Charm City currently sources most of its honey from Lancaster, Pa., but Geffken also plans to move some of the hives he maintains on the Eastern Shore to Hyattsville in the spring, assuming his neighbors are amenable. “Hopefully there will be some Hyattsville honey in 2016 Charm City Mead!” he said.
Why did they choose Baltimore for their location? Warehouses are far more abundant and less expensive. “There are not as many warehouses in Hyattsville,” said Geffken.
Outside of their home base, they have found some local support. Charm City products are sold at Franklin’s General Store and have found rotation at Riverdale Town Center Market, which hosted a Charm City tasting before Thanksgiving. “The people there are great and they took the time to learn about it and to tell people about mead,” Geffken said of both locations.
“Some people were skeptical when they heard ‘mead,’ but when they tasted it they were excited about the product and a lot of people bought the package,” said Town Center co-owner, Ted Spiropoulos, who had never tried mead before. “I was impressed with what he did with the product and the flavors and the styles that they have.”
Unfortunately, they were less successful when the Olive Garden near the Mall at Prince Georges offered a Charm City keg last summer. Geffken said it didn’t go well. He added that the product typically doesn’t fare well in traditional chains because restaurant goers are reluctant to try something new.

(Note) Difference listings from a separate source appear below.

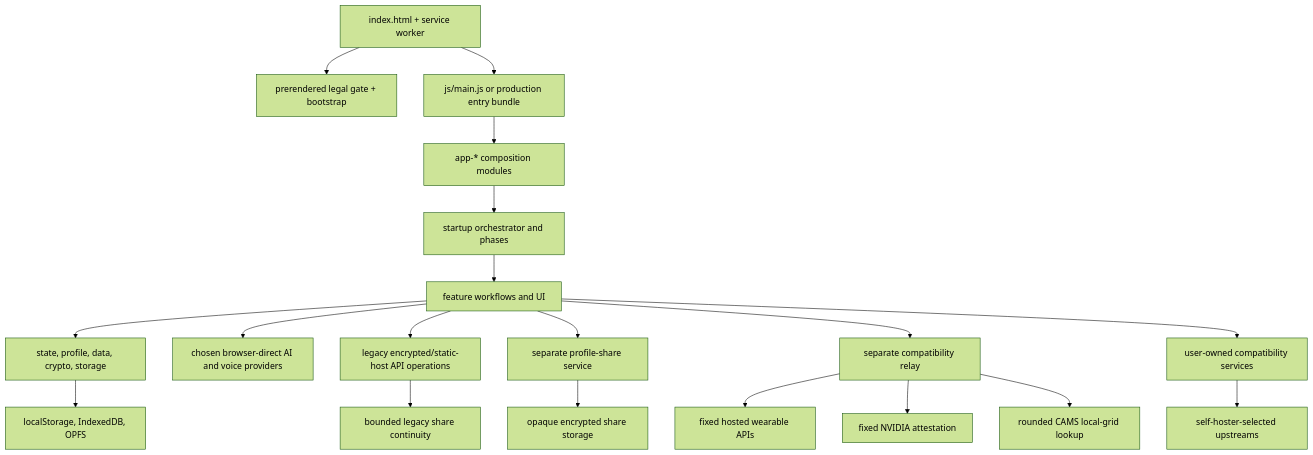
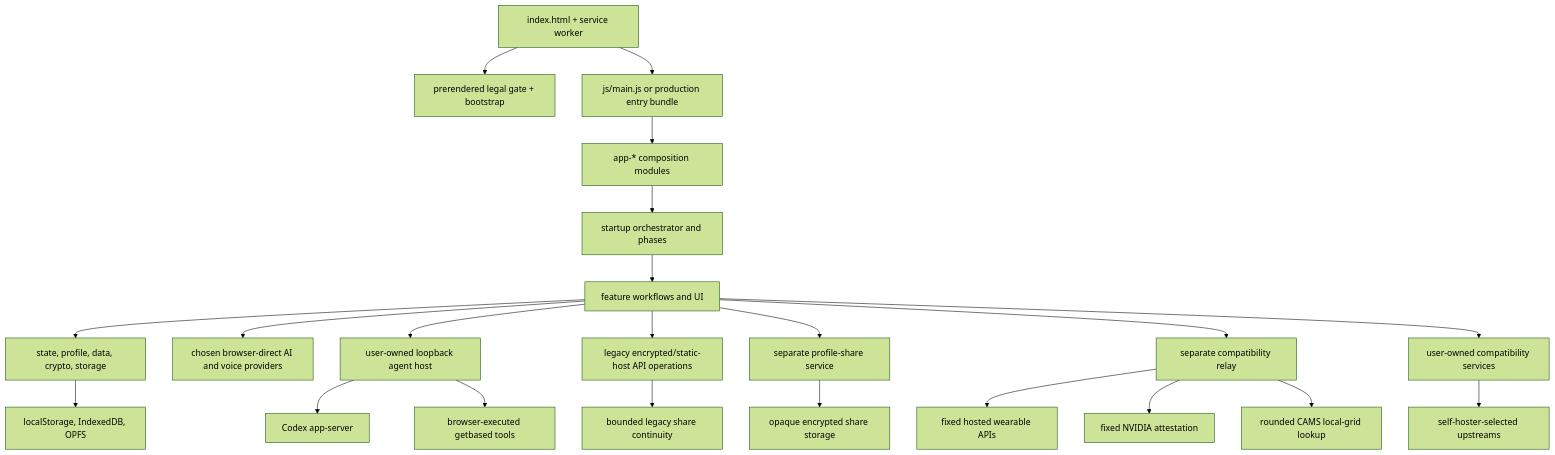
The diagram in ARCHITECTURE.md (elkimek/get-based), drawn with Mermaid (forest theme) before and after one commit. The commit also changed other lines of this file and 304 other files, not shown here.

````diff
--- a/ARCHITECTURE.md
+++ b/ARCHITECTURE.md
@@ -35,21 +35,24 @@
 ```mermaid
 flowchart TD
   HTML[index.html + service worker] --> Legal[prerendered legal gate + bootstrap]
   HTML --> Main[js/main.js or production entry bundle]
   Main --> Composition[app-* composition modules]
   Composition --> Startup[startup orchestrator and phases]
   Startup --> Features[feature workflows and UI]
   Features --> Foundation[state, profile, data, crypto, storage]
   Foundation --> BrowserStorage[localStorage, IndexedDB, OPFS]
   Features --> Direct[chosen browser-direct AI and voice providers]
+  Features --> AgentHost[user-owned loopback agent host]
+  AgentHost --> Codex[Codex app-server]
+  AgentHost --> AgentTools[browser-executed getbased tools]
   Features --> Vercel[legacy encrypted/static-host API operations]
   Vercel --> LegacyCiphertext[bounded legacy share continuity]
   Features --> ProfileShare[separate profile-share service]
   ProfileShare --> Ciphertext[opaque encrypted share storage]
   Features --> Compatibility[separate compatibility relay]
   Compatibility --> Wearables[fixed hosted wearable APIs]
   Compatibility --> Attestation[fixed NVIDIA attestation]
   Compatibility --> Cams[rounded CAMS local-grid lookup]
   Features --> SelfHost[user-owned compatibility services]
   SelfHost --> Upstreams[self-hoster-selected upstreams]
 ```
````
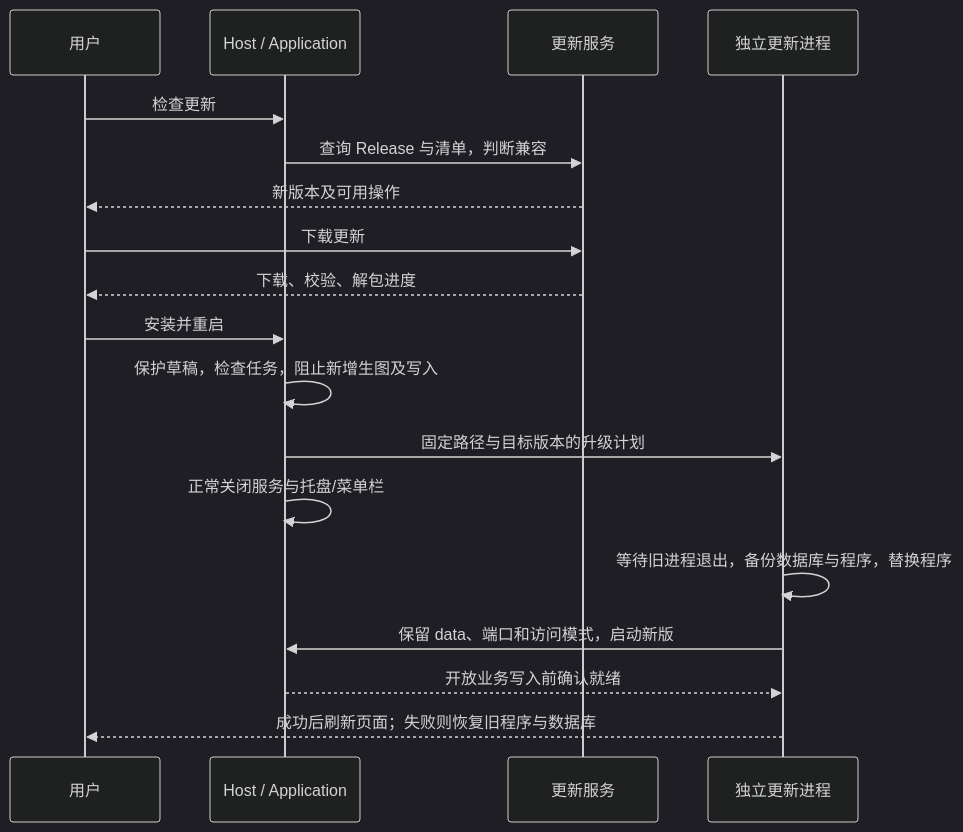
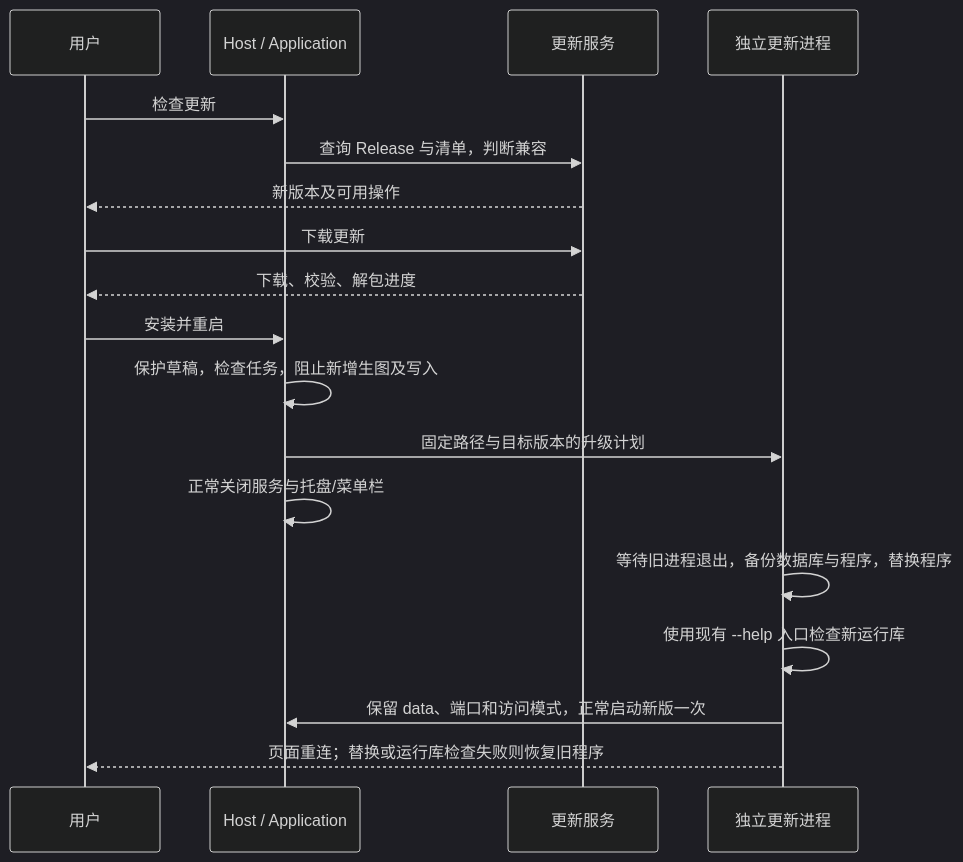
Before and after one commit to Lykr/pictide: the second of 2 diagrams in docs/zh-CN/dev/issues/application-updates.md, drawn with Mermaid (dark theme). The commit also changed other lines of this file and 15 other files, not shown here.

````diff
--- a/docs/zh-CN/dev/issues/application-updates.md
+++ b/docs/zh-CN/dev/issues/application-updates.md
@@ -78,20 +78,20 @@
 ```mermaid
 sequenceDiagram
     participant User as 用户
     participant App as Host / Application
     participant Up as 更新服务
     participant Helper as 独立更新进程
     User->>App: 检查更新
     App->>Up: 查询 Release 与清单，判断兼容
     Up-->>User: 新版本及可用操作
     User->>Up: 下载更新
     Up-->>User: 下载、校验、解包进度
     User->>App: 安装并重启
     App->>App: 保护草稿，检查任务，阻止新增生图及写入
     App->>Helper: 固定路径与目标版本的升级计划
     App->>App: 正常关闭服务与托盘/菜单栏
     Helper->>Helper: 等待旧进程退出，备份数据库与程序，替换程序
-    Helper->>App: 保留 data、端口和访问模式，启动新版
-    App-->>Helper: 开放业务写入前确认就绪
-    Helper-->>User: 成功后刷新页面；失败则恢复旧程序与数据库
+    Helper->>Helper: 使用现有 --help 入口检查新运行库
+    Helper->>App: 保留 data、端口和访问模式，正常启动新版一次
+    Helper-->>User: 页面重连；替换或运行库检查失败则恢复旧程序
 ```
````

Geffken and his wife have found that their home in Hyattsville offers a compromise between the Baltimore location of Meadworks and his wife’s job on Capitol Hill. He and his wife have enjoyed the community vibe: “A few days within moving in, the neighbors came over to introduce themselves and it is a nice balance of city living and suburbs. It’s been fun. … We’ve been happy with it,” said Geffken.

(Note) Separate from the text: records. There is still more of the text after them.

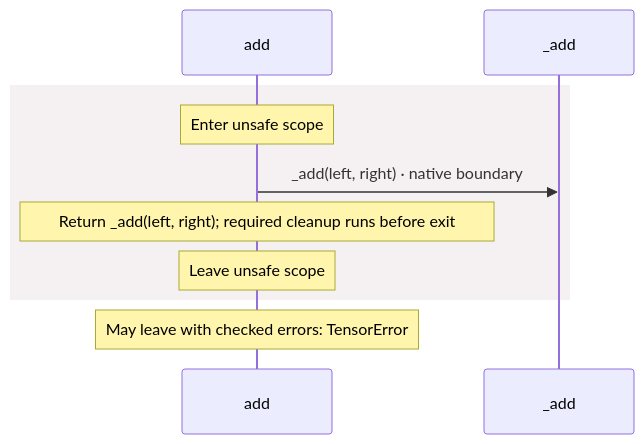
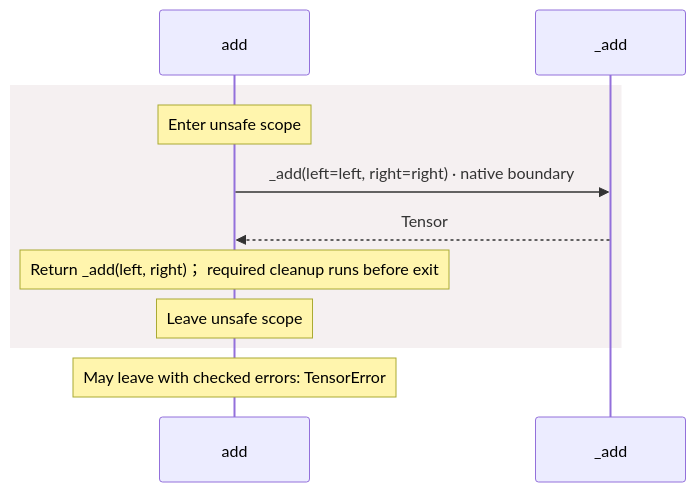
One commit to GreenPandaStudios/augscript changed the fourth of 8 diagrams in docs/examples/native-pytorch/dependencies/packages/@greenpandastudios/aug-pytorch/0.1.6/api-diagrams.md. Above: the diagram before and after it, drawn with Mermaid. The commit also changed other lines of this file and 524 other files, not shown here.

Commit message:
Explain checked data flow at folder and service levels

````diff
--- a/docs/examples/native-pytorch/dependencies/packages/@greenpandastudios/aug-pytorch/0.1.6/api-diagrams.md
+++ b/docs/examples/native-pytorch/dependencies/packages/@greenpandastudios/aug-pytorch/0.1.6/api-diagrams.md
@@ -145,12 +117,13 @@
 ```mermaid
 sequenceDiagram
     participant p0 as add
     participant p1 as _add
     rect rgb(245, 240, 241)
     Note over p0: Enter unsafe scope
-    p0->>p1: _add(left, right) · native boundary
-    Note over p0: Return _add(left, right)#59; required cleanup runs before exit
+    p0->>p1: _add(left=left, right=right) · native boundary
+    p1-->>p0: Tensor
+    Note over p0: Return _add(left, right)； required cleanup runs before exit
     Note over p0: Leave unsafe scope
     end
     Note over p0: May leave with checked errors: TensorError
 ```
````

Their taproom is also open for mead tastings, tours, and more 5 to 9 p.m. Friday evenings, and 1 to 5 p.m. on Saturday afternoons located at 3511 8th Avenue, Baltimore, Md.